This document explains how producer, service and consumer interact end-to-end during a tracing session, with references to code and IPC requests / responses.

  1. One or more producers connect to the tracing service and sets up their IPC channels.
  2. Each producer advertises one or more data sources through the RegisterDataSource IPC. Nothing more happens on the Producer until this point. Nothing traces by default.
  3. A consumer connects to the tracing service and sets up the IPC channel.
  4. The consumer starts a tracing session sending a trace config to the service through the EnableTracing IPC.
  5. The service creates as many new trace buffers as specified in the config.
  6. The service iterates through the data_sources section of the trace config: for each entry, if a matching data source is found in the producer(s) (accordingly to what advertised in step 2):
  7. The service sends a SetupTracing IPC message, passing a shared memory buffer to the producer(s) (only once for each producer).
  8. The service sends a StartDataSource IPC message to each producer, for each data source configured in the trace config and present in the producer (if any).

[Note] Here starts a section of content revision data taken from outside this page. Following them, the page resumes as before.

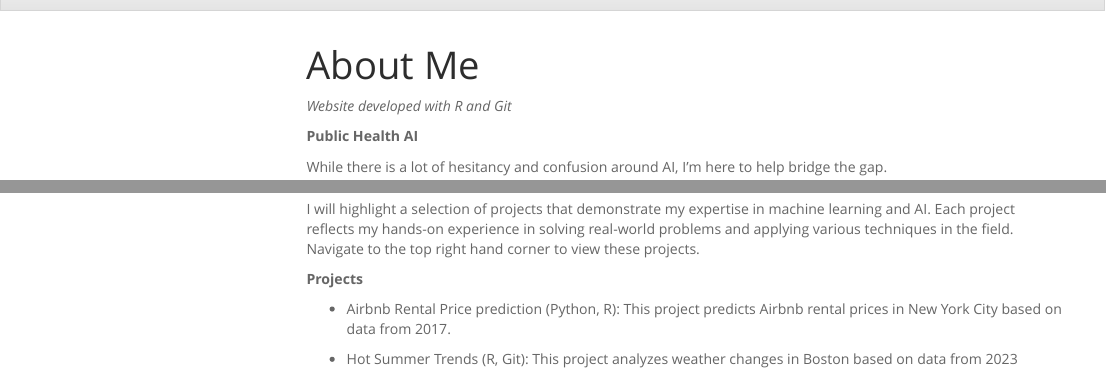
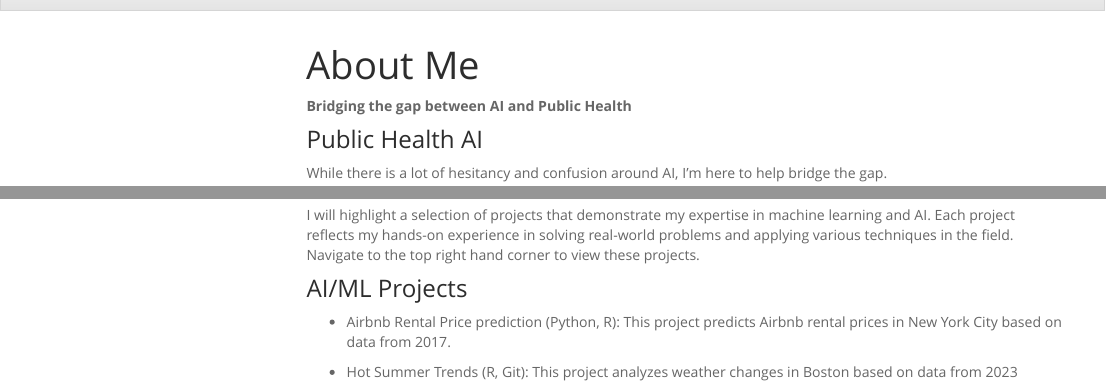
Before and after one commit to kykiran1879/kirankui.github.io, an R Markdown document (About.Rmd): the page in a window 1100 px wide, from its top, and a second part further down, joined at a grey line. The pictures show the output file About.html that the author committed with the source, opened offline; library style sheets and scripts come from the installed R packages; menus at the side of the page are left out.

Commit message:
commit - added storytelling and slogan

```diff
--- a/About.Rmd
+++ b/About.Rmd
@@ -6,9 +6,9 @@ output:
     toc_float: TRUE
     theme: spacelab
 ---
-*Website developed with R and Git*
+__Bridging the gap between AI and Public Health__
 
-__Public Health AI__
+### Public Health AI
 
 While there is a lot of hesitancy and confusion around AI, I’m here to help bridge the gap.
 
@@ -20,7 +20,7 @@ My mission is to make AI more accessible, impactful, and equitable for all.
 
 I will highlight a selection of projects that demonstrate my expertise in machine learning and AI. Each project reflects my hands-on experience in solving real-world problems and applying various techniques in the field. Navigate to the top right hand corner to view these projects.
 
-__Projects__
+### AI/ML Projects
 
 * Airbnb Rental Price prediction (Python, R): This project predicts Airbnb rental prices in New York City based on data from 2017.
 
```
Also changed, not shown: index.Rmd (+2 -0 lines), About.html, index.html.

  9. The producer creates one or more data source instance, as instructed in the previous step.
  10. Each data source instance creates one or more TraceWriter (typically one for each thread).
  11. Each TraceWriter writes one or more TracePacket.

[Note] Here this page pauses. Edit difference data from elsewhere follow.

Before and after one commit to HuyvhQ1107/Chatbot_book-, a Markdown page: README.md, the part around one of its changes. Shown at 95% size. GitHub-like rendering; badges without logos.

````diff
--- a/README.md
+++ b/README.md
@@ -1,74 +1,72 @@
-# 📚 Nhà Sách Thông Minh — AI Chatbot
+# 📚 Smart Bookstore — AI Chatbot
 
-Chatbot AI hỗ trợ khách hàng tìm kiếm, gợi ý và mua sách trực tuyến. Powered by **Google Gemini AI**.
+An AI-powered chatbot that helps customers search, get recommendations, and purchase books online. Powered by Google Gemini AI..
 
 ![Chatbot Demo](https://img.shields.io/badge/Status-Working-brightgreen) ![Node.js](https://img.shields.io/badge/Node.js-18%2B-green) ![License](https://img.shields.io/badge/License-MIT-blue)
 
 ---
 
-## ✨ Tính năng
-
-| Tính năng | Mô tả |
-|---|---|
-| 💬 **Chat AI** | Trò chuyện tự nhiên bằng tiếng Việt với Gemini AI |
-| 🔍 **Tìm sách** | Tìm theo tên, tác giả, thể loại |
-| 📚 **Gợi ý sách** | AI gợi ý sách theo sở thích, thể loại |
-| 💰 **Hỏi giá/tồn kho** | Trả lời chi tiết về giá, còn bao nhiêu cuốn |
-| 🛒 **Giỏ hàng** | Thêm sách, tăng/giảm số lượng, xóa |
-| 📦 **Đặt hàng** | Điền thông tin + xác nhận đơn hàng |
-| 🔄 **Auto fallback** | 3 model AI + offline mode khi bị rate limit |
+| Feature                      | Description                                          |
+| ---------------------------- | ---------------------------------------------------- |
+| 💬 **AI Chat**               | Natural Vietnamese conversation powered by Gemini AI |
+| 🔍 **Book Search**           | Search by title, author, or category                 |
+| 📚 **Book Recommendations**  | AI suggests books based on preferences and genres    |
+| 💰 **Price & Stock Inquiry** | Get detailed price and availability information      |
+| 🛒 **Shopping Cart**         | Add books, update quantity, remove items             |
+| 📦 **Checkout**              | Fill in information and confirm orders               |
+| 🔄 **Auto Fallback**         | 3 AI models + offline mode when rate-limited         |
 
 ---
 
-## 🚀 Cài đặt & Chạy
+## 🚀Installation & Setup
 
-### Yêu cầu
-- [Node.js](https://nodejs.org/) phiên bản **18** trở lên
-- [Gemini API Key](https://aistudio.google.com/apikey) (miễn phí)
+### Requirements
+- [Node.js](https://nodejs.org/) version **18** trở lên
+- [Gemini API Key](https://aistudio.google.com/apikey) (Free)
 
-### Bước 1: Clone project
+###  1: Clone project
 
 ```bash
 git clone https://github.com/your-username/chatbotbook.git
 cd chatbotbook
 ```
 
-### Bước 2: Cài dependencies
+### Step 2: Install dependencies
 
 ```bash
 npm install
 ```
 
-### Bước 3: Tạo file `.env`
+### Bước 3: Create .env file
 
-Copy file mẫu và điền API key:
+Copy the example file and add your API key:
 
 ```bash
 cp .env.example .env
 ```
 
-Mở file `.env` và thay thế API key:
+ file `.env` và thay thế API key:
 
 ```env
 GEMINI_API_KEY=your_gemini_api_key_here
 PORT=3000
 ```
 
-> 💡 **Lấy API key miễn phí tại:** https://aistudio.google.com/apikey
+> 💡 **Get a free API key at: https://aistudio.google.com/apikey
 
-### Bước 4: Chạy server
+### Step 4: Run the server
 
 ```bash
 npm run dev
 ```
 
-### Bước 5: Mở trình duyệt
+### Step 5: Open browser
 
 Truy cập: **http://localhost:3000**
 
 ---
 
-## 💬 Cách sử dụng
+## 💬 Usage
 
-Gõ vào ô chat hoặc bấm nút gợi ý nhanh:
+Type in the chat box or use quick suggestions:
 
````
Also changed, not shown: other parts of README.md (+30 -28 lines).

  12. While doing so, each TraceWriter takes ownership of shared memory buffer's chunks, using the SharedMemoryArbiter.
  13. While writing a TracePacket, the TraceWriter will unavoidably cross the chunk boundary (typically 4KB, but can configured to be smaller).
  14. When this happens the TraceWriter will release the current chunk and acquire a new chunk through the SharedMemoryArbiter.
  15. The SharedMemoryArbiter will, out-of-band, send a CommitDataRequest to the service, requesting it to move some chunks of the shared memory buffer into the final trace buffer.
  16. If one or more long TracePacket were fragmented over several chunks, it is possible that some of these chunks are gone from the shared memory buffer and committed into the final trace buffer (step 16). In this case, the SharedMemoryArbiter will send an other CommitDataRequest IPC message to request the out-of-band patching of the chunk data into the final trace buffer.
  17. The service will check if the given chunk, identified by the tuple {ProducerID (unspoofable), WriterID, ChunkID} is still present in the trace buffer and if so will proceed to patch it (% checks).
  18. The consumer sends a FlushRequest to the service, asking it commit all data on flight in the trace buffers.
  19. The service, in turn, issues a Flush request to all producers involved in the trace session.
  20. The producer(s) will Flush() all their TraceWriter and reply to the service flush request.
  21. Once the service has received an ACK to all flush requests from all producers (or the flush timeout has expired) it replies to the consumer's FlushRequest
  22. The consumer optionally sends a DisableTracing IPC request to stop tracing and freeze the content of the trace buffers.
  23. The service will in turn broadcast a StopDataSource request for each data source in each Producer.
  24. At this point the Consumer issues a ReadBuffers IPC request (unless it did previously pass a file descriptor to the service when enabling the trace through the write_into_file field of the trace config).
  25. The service reads the trace buffers and streams all the TracePacket(s) back to the consumer.
  26. If a trace packet stored in the trace buffer is incomplete (e.g., a fragment is missing) or is marked as pending out-of-band patching, the given writer sequence is interrupted and no more packets for that sequence are read. Other packets for other TraceWriter sequences will be unaffected.
  27. The consumer sends a FreeBuffers (or simply disconnects).
  28. The service tears down all the trace buffers for the session.